= Recorded data =
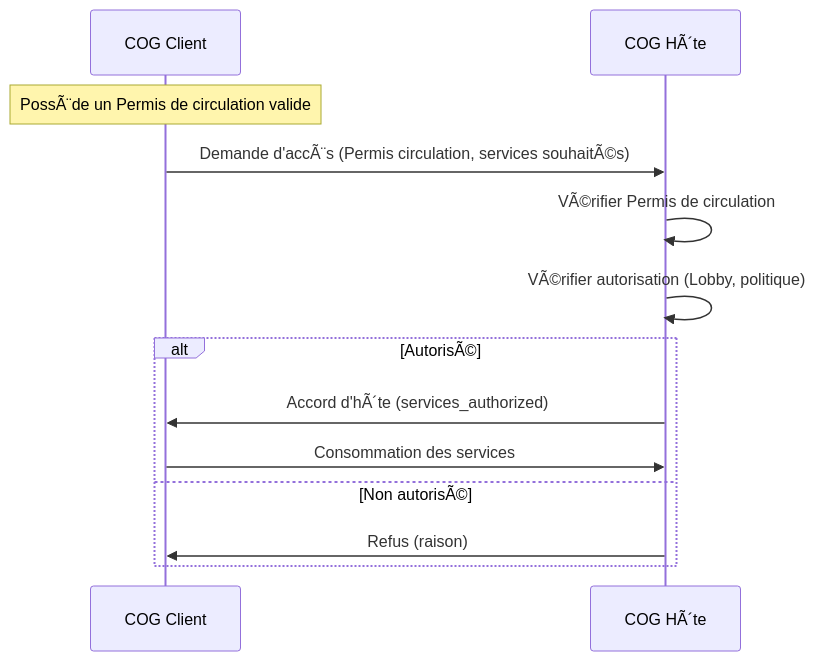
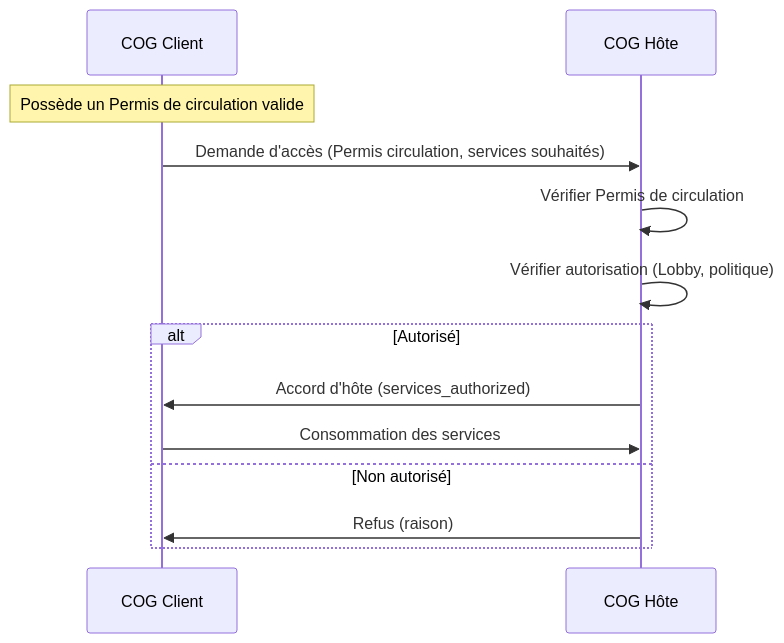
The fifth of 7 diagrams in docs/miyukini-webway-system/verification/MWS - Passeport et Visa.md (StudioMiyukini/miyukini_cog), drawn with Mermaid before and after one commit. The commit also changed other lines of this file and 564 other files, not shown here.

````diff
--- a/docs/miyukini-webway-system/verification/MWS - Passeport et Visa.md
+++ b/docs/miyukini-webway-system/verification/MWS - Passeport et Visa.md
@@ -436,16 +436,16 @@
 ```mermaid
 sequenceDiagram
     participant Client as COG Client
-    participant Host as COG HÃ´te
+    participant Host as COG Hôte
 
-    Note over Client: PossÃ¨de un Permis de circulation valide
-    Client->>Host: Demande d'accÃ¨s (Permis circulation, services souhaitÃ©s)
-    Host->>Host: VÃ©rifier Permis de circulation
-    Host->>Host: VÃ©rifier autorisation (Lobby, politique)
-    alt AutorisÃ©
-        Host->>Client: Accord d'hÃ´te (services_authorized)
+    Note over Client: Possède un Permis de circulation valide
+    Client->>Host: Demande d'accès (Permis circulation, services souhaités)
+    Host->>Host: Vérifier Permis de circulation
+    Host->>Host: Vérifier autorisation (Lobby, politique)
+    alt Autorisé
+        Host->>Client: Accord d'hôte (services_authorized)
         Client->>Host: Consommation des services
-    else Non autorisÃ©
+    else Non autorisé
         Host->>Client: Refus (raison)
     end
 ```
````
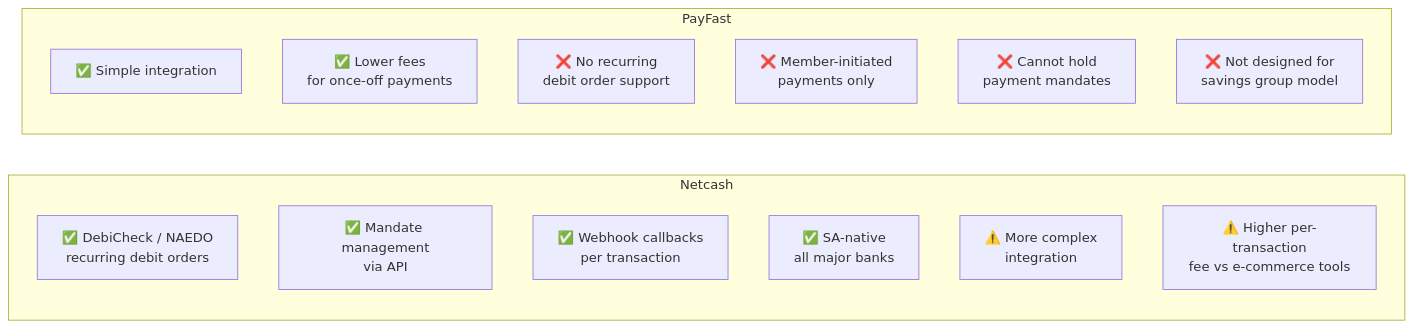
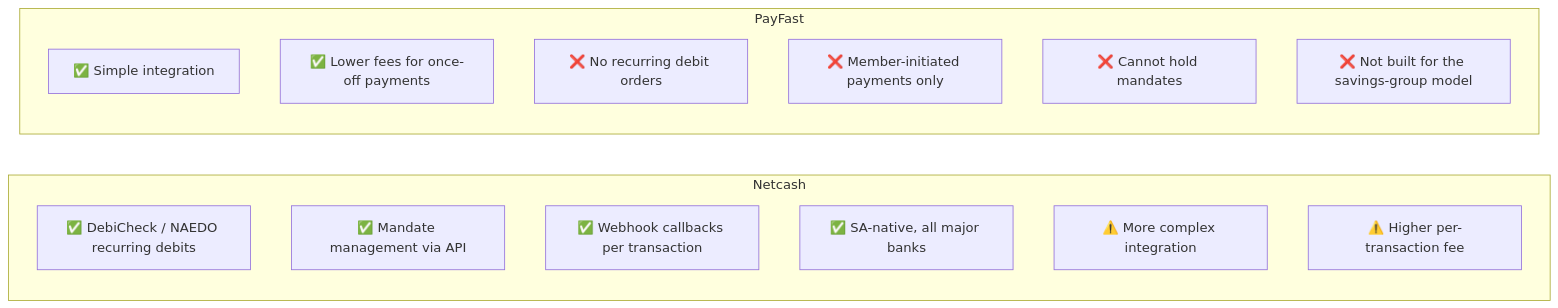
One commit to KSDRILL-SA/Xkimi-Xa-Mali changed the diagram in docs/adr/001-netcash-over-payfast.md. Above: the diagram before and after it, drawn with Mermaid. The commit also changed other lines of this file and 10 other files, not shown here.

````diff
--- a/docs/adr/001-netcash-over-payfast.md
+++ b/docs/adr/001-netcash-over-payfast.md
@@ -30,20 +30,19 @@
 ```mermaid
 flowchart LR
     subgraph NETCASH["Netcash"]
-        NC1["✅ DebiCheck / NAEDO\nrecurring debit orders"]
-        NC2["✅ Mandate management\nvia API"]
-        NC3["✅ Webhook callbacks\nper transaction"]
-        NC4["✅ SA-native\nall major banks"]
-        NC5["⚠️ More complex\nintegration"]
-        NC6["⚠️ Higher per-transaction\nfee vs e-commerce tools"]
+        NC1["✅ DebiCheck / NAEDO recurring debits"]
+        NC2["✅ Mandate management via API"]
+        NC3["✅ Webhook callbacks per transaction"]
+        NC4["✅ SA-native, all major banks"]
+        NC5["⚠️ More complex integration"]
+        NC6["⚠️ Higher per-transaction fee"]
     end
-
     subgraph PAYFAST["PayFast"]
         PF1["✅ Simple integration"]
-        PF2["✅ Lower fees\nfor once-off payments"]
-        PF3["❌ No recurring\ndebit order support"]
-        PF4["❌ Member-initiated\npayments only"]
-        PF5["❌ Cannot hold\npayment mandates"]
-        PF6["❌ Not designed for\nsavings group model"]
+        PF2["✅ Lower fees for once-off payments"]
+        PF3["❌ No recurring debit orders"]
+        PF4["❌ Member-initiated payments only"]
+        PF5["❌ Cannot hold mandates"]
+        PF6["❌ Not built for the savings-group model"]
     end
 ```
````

...

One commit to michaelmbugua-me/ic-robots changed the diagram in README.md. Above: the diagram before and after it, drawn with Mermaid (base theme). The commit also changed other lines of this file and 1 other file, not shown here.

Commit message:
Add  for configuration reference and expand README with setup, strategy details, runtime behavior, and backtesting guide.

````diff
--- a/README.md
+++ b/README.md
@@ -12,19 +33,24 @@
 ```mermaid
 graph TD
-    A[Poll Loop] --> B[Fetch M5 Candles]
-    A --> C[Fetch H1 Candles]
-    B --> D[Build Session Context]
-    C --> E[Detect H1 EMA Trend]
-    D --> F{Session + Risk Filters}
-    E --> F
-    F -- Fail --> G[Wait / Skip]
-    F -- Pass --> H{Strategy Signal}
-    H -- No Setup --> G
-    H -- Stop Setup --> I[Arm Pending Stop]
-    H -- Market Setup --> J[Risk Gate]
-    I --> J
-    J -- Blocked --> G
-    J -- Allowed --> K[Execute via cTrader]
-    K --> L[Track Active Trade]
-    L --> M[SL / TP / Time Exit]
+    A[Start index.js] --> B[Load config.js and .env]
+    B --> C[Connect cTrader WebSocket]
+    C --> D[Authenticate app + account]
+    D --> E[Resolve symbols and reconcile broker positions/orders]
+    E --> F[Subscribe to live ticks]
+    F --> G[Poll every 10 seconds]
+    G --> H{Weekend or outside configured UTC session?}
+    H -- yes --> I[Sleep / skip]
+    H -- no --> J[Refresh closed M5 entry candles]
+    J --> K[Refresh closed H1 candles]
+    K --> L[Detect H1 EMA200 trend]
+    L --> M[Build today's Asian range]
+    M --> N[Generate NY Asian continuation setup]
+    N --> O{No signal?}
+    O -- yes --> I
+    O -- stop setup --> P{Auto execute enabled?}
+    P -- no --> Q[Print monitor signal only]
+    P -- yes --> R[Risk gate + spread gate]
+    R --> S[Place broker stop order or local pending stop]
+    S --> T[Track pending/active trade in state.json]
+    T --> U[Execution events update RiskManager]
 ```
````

--

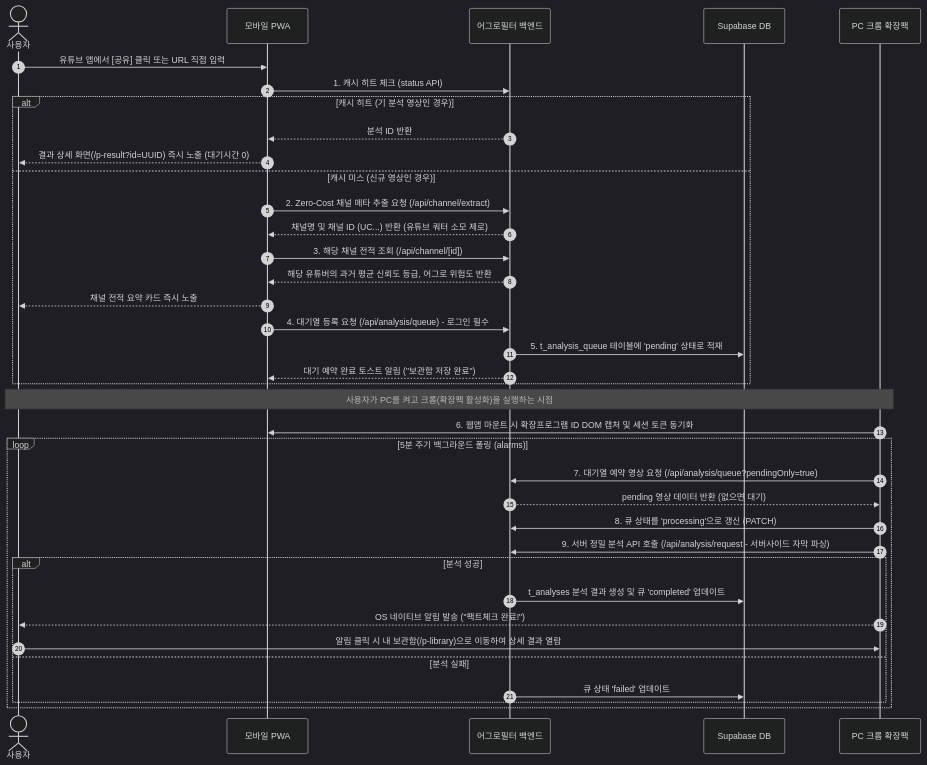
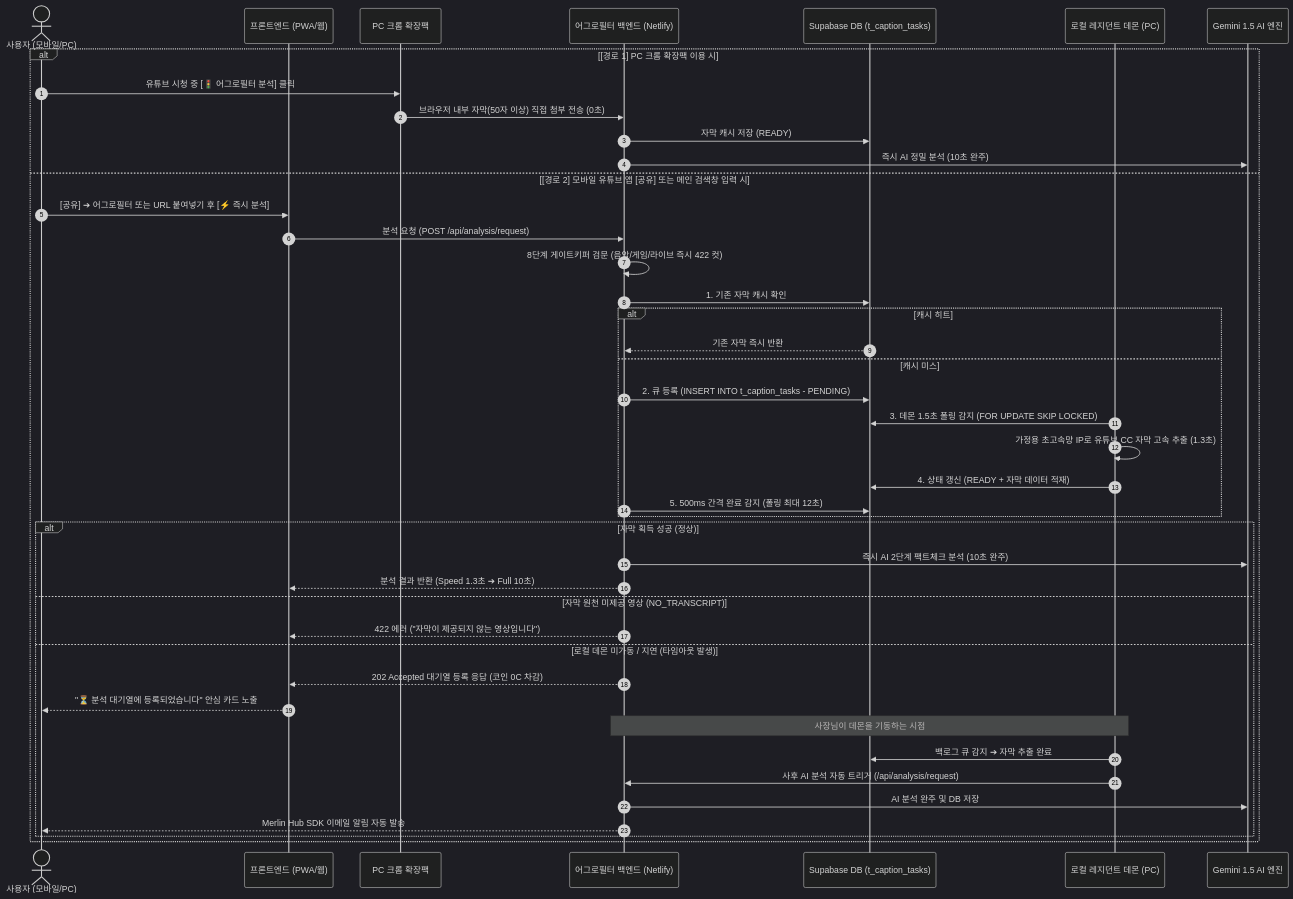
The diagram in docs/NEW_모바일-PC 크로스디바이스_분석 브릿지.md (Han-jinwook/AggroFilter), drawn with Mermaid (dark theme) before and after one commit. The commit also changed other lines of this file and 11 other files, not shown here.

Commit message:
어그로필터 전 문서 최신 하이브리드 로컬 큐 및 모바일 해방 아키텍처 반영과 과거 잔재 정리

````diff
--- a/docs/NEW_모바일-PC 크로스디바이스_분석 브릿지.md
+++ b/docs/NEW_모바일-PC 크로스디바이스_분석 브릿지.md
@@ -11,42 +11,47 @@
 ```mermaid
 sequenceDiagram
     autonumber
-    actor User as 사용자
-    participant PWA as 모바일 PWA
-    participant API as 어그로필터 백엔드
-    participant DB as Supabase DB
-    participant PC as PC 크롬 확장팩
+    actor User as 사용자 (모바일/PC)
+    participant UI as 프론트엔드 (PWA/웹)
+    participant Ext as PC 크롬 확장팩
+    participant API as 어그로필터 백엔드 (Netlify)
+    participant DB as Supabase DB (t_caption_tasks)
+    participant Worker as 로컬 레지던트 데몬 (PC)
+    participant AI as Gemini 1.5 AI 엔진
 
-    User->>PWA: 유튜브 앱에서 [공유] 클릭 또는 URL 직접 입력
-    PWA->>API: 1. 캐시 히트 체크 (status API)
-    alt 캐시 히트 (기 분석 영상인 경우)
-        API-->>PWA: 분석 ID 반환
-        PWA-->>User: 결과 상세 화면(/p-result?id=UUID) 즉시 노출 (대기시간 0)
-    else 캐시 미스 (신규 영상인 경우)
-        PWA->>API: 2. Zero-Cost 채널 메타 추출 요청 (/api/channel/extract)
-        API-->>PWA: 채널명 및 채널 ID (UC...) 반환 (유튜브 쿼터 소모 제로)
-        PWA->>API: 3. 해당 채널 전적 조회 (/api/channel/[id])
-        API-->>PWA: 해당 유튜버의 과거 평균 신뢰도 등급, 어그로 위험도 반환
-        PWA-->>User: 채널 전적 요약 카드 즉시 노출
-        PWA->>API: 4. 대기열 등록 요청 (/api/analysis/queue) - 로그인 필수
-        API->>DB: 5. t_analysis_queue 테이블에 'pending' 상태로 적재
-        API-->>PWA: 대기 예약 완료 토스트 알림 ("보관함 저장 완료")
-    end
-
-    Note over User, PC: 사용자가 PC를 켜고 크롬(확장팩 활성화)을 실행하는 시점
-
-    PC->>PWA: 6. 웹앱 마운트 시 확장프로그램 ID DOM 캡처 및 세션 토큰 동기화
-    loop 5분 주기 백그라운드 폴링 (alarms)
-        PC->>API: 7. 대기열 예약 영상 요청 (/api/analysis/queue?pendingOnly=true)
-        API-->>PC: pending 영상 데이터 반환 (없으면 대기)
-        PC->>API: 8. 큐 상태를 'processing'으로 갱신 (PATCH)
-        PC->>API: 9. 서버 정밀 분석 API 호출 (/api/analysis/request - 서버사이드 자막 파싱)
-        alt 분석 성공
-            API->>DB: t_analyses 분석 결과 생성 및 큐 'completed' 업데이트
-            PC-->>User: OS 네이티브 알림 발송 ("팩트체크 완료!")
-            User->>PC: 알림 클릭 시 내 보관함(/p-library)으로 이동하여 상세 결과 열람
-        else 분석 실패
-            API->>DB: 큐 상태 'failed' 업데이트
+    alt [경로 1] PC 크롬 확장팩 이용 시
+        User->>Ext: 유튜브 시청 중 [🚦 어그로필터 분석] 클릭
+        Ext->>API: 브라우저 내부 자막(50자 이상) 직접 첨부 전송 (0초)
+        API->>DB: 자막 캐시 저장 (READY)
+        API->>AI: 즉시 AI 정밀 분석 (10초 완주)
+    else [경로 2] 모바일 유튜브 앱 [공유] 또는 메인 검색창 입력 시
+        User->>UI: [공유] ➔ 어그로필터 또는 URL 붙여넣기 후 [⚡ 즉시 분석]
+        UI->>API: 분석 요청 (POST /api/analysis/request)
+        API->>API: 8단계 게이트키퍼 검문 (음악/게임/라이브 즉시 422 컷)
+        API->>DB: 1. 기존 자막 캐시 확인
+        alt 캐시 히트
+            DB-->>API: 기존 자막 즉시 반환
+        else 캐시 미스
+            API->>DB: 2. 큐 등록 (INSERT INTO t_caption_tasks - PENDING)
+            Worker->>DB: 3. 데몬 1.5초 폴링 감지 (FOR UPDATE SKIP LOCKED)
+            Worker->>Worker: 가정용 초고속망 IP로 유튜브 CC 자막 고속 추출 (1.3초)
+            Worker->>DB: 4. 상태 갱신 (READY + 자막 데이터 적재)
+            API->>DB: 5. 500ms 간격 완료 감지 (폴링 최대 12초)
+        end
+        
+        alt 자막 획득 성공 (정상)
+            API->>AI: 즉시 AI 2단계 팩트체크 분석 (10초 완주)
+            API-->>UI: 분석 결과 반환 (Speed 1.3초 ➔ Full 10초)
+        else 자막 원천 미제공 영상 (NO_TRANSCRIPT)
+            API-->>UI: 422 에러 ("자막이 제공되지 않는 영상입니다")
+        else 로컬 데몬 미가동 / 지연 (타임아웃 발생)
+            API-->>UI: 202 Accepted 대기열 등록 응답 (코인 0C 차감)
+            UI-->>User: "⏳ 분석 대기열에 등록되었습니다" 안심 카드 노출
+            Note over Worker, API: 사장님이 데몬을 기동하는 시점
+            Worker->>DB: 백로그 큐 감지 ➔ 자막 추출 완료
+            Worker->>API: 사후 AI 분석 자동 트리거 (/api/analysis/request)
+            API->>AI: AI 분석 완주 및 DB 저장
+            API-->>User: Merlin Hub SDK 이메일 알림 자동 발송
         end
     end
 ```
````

= What is being asked =
Begin with the line that has "Mandate management via" in the listing above and end after the line that has "No recurring\ndebit order"; output those lines exactly.

= Task result =
+        NC2["✅ Mandate management via API"]
+        NC3["✅ Webhook callbacks per transaction"]
+        NC4["✅ SA-native, all major banks"]
+        NC5["⚠️ More complex integration"]
+        NC6["⚠️ Higher per-transaction fee"]
     end
-
     subgraph PAYFAST["PayFast"]
         PF1["✅ Simple integration"]
-        PF2["✅ Lower fees\nfor once-off payments"]
-        PF3["❌ No recurring\ndebit order support"]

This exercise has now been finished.